- [Data]:
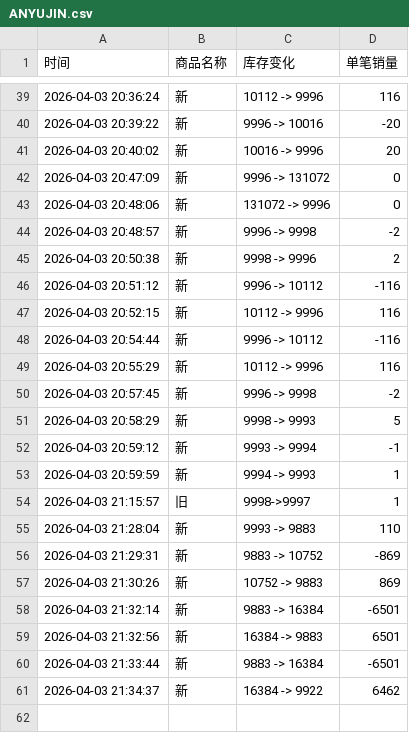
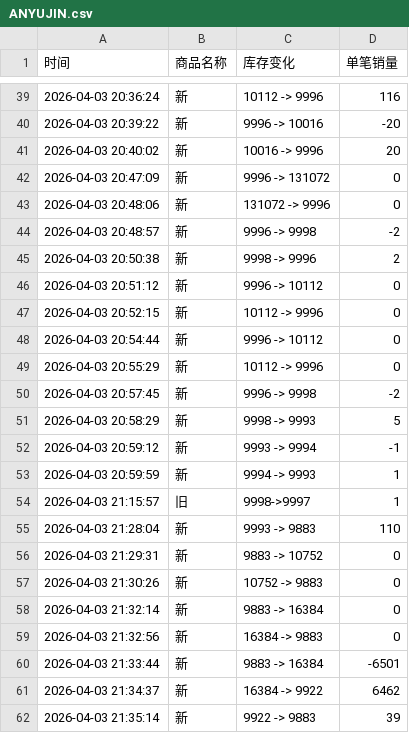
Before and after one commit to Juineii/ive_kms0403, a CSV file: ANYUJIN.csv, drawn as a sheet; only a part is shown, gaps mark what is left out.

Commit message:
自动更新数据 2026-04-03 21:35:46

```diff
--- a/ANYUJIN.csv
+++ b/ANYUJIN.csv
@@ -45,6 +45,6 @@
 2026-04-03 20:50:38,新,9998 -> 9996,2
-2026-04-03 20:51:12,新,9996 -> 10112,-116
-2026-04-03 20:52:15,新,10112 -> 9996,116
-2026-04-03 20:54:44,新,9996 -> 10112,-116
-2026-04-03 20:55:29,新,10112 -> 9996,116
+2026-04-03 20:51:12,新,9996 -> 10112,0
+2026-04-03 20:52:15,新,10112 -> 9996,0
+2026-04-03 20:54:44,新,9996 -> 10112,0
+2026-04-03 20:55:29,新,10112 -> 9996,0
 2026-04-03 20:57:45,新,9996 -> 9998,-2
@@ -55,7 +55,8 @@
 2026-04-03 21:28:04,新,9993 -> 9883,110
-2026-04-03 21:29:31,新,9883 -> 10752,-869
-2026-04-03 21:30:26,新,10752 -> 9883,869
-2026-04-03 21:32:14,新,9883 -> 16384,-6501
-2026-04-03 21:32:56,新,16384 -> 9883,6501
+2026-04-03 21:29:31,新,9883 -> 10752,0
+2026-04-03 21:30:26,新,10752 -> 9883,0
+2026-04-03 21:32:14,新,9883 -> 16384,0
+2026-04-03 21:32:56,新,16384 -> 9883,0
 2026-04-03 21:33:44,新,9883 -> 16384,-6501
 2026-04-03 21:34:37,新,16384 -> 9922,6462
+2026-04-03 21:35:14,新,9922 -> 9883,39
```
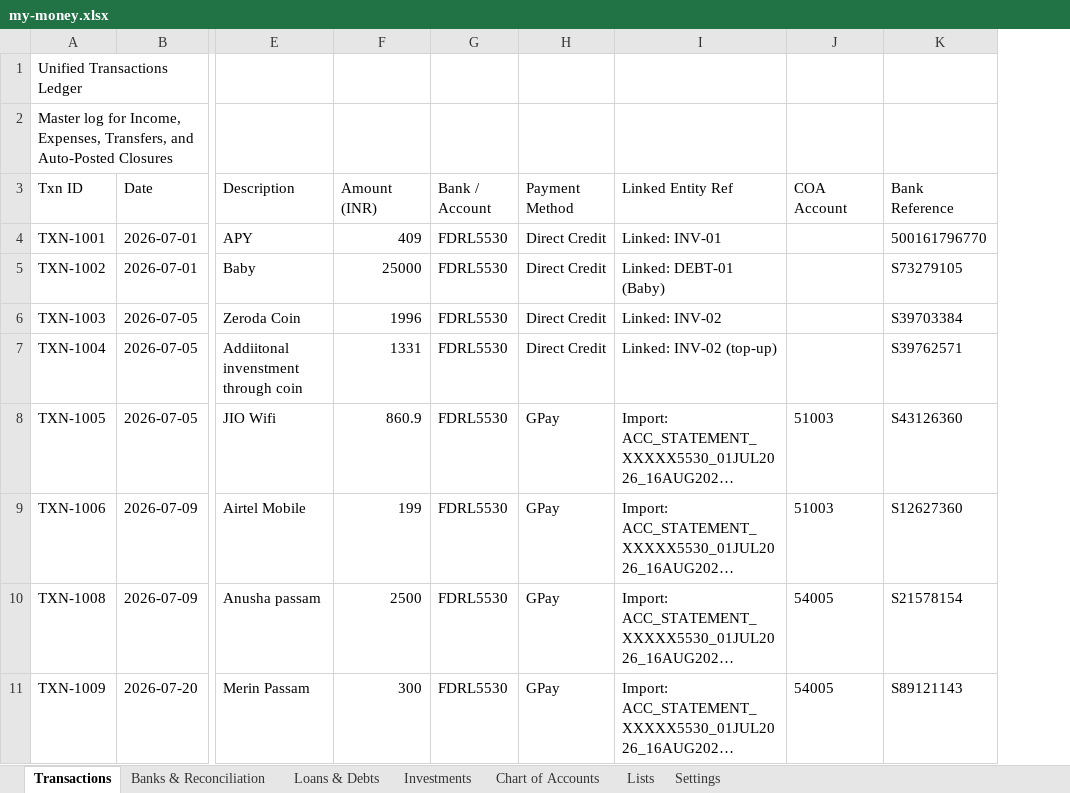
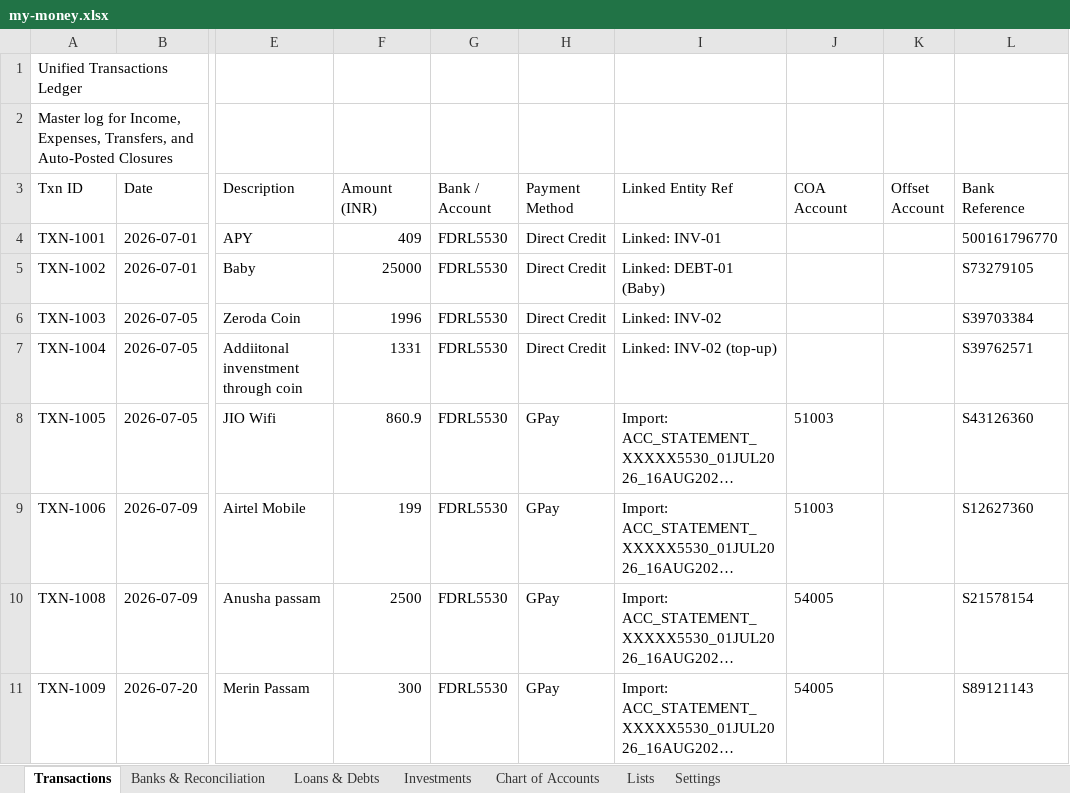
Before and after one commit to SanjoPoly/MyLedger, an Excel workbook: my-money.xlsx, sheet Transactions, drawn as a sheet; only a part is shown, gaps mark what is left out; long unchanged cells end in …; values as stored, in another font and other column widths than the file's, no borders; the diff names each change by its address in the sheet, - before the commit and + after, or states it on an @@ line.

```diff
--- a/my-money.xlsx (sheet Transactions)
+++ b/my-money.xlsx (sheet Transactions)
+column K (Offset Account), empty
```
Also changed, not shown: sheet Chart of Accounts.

- [About this exercise]:
Output the full listing verbatim, but drop the images.

- [Reply to the exercise]:
Before and after one commit to Juineii/ive_kms0403, a CSV file: ANYUJIN.csv, drawn as a sheet; only a part is shown, gaps mark what is left out.

Commit message:
自动更新数据 2026-04-03 21:35:46

```diff
--- a/ANYUJIN.csv
+++ b/ANYUJIN.csv
@@ -45,6 +45,6 @@
 2026-04-03 20:50:38,新,9998 -> 9996,2
-2026-04-03 20:51:12,新,9996 -> 10112,-116
-2026-04-03 20:52:15,新,10112 -> 9996,116
-2026-04-03 20:54:44,新,9996 -> 10112,-116
-2026-04-03 20:55:29,新,10112 -> 9996,116
+2026-04-03 20:51:12,新,9996 -> 10112,0
+2026-04-03 20:52:15,新,10112 -> 9996,0
+2026-04-03 20:54:44,新,9996 -> 10112,0
+2026-04-03 20:55:29,新,10112 -> 9996,0
 2026-04-03 20:57:45,新,9996 -> 9998,-2
@@ -55,7 +55,8 @@
 2026-04-03 21:28:04,新,9993 -> 9883,110
-2026-04-03 21:29:31,新,9883 -> 10752,-869
-2026-04-03 21:30:26,新,10752 -> 9883,869
-2026-04-03 21:32:14,新,9883 -> 16384,-6501
-2026-04-03 21:32:56,新,16384 -> 9883,6501
+2026-04-03 21:29:31,新,9883 -> 10752,0
+2026-04-03 21:30:26,新,10752 -> 9883,0
+2026-04-03 21:32:14,新,9883 -> 16384,0
+2026-04-03 21:32:56,新,16384 -> 9883,0
 2026-04-03 21:33:44,新,9883 -> 16384,-6501
 2026-04-03 21:34:37,新,16384 -> 9922,6462
+2026-04-03 21:35:14,新,9922 -> 9883,39
```
Before and after one commit to SanjoPoly/MyLedger, an Excel workbook: my-money.xlsx, sheet Transactions, drawn as a sheet; only a part is shown, gaps mark what is left out; long unchanged cells end in …; values as stored, in another font and other column widths than the file's, no borders; the diff names each change by its address in the sheet, - before the commit and + after, or states it on an @@ line.

```diff
--- a/my-money.xlsx (sheet Transactions)
+++ b/my-money.xlsx (sheet Transactions)
+column K (Offset Account), empty
```
Also changed, not shown: sheet Chart of Accounts.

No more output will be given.